● BRIEF
For the entries below, work out how many lines contain the string "files" and write only the number.

[Items listed in a dataset]
-- Opening Marker --

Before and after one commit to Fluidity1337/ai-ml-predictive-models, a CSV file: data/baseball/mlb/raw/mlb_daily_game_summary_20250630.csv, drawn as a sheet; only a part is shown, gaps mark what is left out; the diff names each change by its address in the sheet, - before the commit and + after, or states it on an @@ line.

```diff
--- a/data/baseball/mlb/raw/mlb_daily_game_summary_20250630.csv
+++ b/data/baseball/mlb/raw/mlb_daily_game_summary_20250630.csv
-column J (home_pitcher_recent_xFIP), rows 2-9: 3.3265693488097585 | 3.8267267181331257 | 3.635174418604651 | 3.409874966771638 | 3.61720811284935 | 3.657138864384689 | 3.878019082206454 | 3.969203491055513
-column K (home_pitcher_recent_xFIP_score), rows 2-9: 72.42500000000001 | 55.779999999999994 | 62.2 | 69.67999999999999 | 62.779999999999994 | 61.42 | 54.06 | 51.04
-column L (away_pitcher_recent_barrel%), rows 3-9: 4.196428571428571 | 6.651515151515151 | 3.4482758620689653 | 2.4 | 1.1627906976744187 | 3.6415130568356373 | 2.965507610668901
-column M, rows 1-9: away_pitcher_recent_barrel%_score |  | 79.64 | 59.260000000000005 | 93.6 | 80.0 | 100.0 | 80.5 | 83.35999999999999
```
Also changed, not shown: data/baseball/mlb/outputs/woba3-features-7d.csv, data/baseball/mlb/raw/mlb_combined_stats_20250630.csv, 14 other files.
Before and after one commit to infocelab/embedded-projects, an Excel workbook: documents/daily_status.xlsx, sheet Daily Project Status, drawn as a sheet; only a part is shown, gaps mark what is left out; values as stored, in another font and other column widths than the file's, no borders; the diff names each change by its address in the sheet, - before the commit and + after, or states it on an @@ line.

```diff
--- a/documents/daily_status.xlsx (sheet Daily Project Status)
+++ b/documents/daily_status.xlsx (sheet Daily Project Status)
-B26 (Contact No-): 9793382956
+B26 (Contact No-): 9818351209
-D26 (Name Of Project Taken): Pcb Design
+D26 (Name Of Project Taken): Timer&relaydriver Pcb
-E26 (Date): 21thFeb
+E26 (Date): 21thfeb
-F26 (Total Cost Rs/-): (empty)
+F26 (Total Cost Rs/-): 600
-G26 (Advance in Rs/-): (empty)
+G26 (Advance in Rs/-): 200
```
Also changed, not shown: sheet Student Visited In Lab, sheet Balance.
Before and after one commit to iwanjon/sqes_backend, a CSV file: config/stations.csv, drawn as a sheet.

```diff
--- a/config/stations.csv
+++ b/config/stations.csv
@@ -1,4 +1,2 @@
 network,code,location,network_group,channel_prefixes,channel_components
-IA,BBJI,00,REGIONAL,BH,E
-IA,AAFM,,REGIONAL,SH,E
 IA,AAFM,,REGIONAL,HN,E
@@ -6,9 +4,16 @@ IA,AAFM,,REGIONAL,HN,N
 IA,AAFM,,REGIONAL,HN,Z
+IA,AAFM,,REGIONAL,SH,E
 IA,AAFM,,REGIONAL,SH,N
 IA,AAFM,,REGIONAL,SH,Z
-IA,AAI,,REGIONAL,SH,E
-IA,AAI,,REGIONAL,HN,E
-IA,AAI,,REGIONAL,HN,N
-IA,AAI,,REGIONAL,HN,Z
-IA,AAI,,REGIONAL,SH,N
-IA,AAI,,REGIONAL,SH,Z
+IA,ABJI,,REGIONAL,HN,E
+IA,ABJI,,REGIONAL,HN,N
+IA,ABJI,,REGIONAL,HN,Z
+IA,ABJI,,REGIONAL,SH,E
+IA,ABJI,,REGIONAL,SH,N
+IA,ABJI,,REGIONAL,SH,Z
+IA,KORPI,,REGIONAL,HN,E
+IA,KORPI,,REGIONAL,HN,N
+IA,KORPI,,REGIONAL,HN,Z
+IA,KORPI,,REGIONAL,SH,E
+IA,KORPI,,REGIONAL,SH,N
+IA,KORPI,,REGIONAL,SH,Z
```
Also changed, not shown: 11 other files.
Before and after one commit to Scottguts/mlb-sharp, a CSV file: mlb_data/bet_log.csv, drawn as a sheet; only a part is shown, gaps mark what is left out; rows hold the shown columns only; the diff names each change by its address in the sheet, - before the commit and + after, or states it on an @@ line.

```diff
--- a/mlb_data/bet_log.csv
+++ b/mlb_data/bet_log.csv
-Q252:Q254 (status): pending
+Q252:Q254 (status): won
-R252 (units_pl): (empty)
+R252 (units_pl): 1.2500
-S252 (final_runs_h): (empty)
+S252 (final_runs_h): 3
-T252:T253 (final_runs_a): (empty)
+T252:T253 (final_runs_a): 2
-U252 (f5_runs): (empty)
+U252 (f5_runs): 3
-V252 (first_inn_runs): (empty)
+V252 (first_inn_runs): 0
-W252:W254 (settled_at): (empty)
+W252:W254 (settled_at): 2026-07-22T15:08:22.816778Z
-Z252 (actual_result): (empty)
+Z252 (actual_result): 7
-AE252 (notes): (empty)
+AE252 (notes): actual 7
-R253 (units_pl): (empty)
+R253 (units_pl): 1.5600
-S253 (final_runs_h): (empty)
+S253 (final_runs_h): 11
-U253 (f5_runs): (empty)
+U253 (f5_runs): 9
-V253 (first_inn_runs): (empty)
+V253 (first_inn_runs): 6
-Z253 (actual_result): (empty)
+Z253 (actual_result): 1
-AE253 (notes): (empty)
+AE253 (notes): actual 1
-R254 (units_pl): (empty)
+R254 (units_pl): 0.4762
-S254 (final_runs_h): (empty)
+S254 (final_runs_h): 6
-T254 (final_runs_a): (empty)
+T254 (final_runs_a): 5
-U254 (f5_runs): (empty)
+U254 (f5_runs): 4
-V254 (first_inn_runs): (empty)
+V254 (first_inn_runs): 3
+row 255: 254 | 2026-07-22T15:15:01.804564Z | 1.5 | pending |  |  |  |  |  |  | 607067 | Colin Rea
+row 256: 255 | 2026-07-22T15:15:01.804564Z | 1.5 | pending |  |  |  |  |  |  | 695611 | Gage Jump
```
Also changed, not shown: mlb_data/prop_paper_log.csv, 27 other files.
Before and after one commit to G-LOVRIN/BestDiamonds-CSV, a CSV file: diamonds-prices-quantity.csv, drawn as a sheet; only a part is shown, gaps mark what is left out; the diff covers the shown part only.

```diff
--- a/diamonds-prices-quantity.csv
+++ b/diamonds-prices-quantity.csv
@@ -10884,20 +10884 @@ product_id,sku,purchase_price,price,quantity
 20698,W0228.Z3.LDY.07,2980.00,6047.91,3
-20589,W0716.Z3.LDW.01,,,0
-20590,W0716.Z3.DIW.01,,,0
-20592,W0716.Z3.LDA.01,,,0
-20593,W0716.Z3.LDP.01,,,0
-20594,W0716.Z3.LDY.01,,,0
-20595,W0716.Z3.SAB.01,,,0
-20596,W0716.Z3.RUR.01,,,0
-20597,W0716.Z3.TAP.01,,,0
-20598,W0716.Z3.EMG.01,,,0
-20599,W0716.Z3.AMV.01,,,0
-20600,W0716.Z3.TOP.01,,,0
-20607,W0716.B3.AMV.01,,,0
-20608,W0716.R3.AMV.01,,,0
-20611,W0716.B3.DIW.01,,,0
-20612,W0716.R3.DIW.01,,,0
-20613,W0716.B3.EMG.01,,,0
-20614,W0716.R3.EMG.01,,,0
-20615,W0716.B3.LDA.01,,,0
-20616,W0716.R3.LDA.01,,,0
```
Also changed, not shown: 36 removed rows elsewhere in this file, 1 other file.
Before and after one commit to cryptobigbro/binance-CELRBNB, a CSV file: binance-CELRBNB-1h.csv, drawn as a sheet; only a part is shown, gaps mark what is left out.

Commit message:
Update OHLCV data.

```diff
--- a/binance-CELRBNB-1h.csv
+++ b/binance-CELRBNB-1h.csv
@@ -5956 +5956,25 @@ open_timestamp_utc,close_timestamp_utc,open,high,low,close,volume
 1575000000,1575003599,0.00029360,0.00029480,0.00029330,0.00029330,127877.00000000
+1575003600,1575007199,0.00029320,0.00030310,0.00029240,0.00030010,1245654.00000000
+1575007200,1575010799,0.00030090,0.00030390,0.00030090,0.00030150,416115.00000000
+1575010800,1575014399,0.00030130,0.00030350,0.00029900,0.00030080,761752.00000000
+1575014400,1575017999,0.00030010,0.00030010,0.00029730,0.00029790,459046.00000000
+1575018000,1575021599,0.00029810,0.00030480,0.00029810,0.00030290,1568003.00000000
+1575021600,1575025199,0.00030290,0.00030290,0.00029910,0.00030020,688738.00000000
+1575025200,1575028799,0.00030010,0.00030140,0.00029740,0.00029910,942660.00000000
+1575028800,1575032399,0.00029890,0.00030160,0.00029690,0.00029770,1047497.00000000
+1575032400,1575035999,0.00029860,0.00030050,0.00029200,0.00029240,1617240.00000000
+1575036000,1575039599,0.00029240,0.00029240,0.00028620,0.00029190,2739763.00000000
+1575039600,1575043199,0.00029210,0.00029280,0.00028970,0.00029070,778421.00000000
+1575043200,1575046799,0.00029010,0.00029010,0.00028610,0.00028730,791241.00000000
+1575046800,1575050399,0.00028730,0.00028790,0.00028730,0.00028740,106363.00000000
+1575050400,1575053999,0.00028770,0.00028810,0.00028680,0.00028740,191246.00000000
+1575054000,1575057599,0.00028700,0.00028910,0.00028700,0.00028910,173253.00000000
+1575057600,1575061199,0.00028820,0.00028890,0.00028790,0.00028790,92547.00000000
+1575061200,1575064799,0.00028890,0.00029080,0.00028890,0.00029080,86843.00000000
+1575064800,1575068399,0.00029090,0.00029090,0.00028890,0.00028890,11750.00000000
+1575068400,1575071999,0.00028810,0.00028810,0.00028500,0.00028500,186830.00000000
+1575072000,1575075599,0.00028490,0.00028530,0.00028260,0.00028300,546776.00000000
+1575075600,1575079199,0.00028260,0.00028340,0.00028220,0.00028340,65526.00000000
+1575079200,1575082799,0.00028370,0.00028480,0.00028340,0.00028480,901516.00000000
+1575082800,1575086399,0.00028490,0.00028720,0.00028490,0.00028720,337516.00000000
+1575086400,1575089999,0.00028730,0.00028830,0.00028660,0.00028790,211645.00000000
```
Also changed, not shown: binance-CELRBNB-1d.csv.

-- Closing Marker --

● FINISHED EXERCISE
3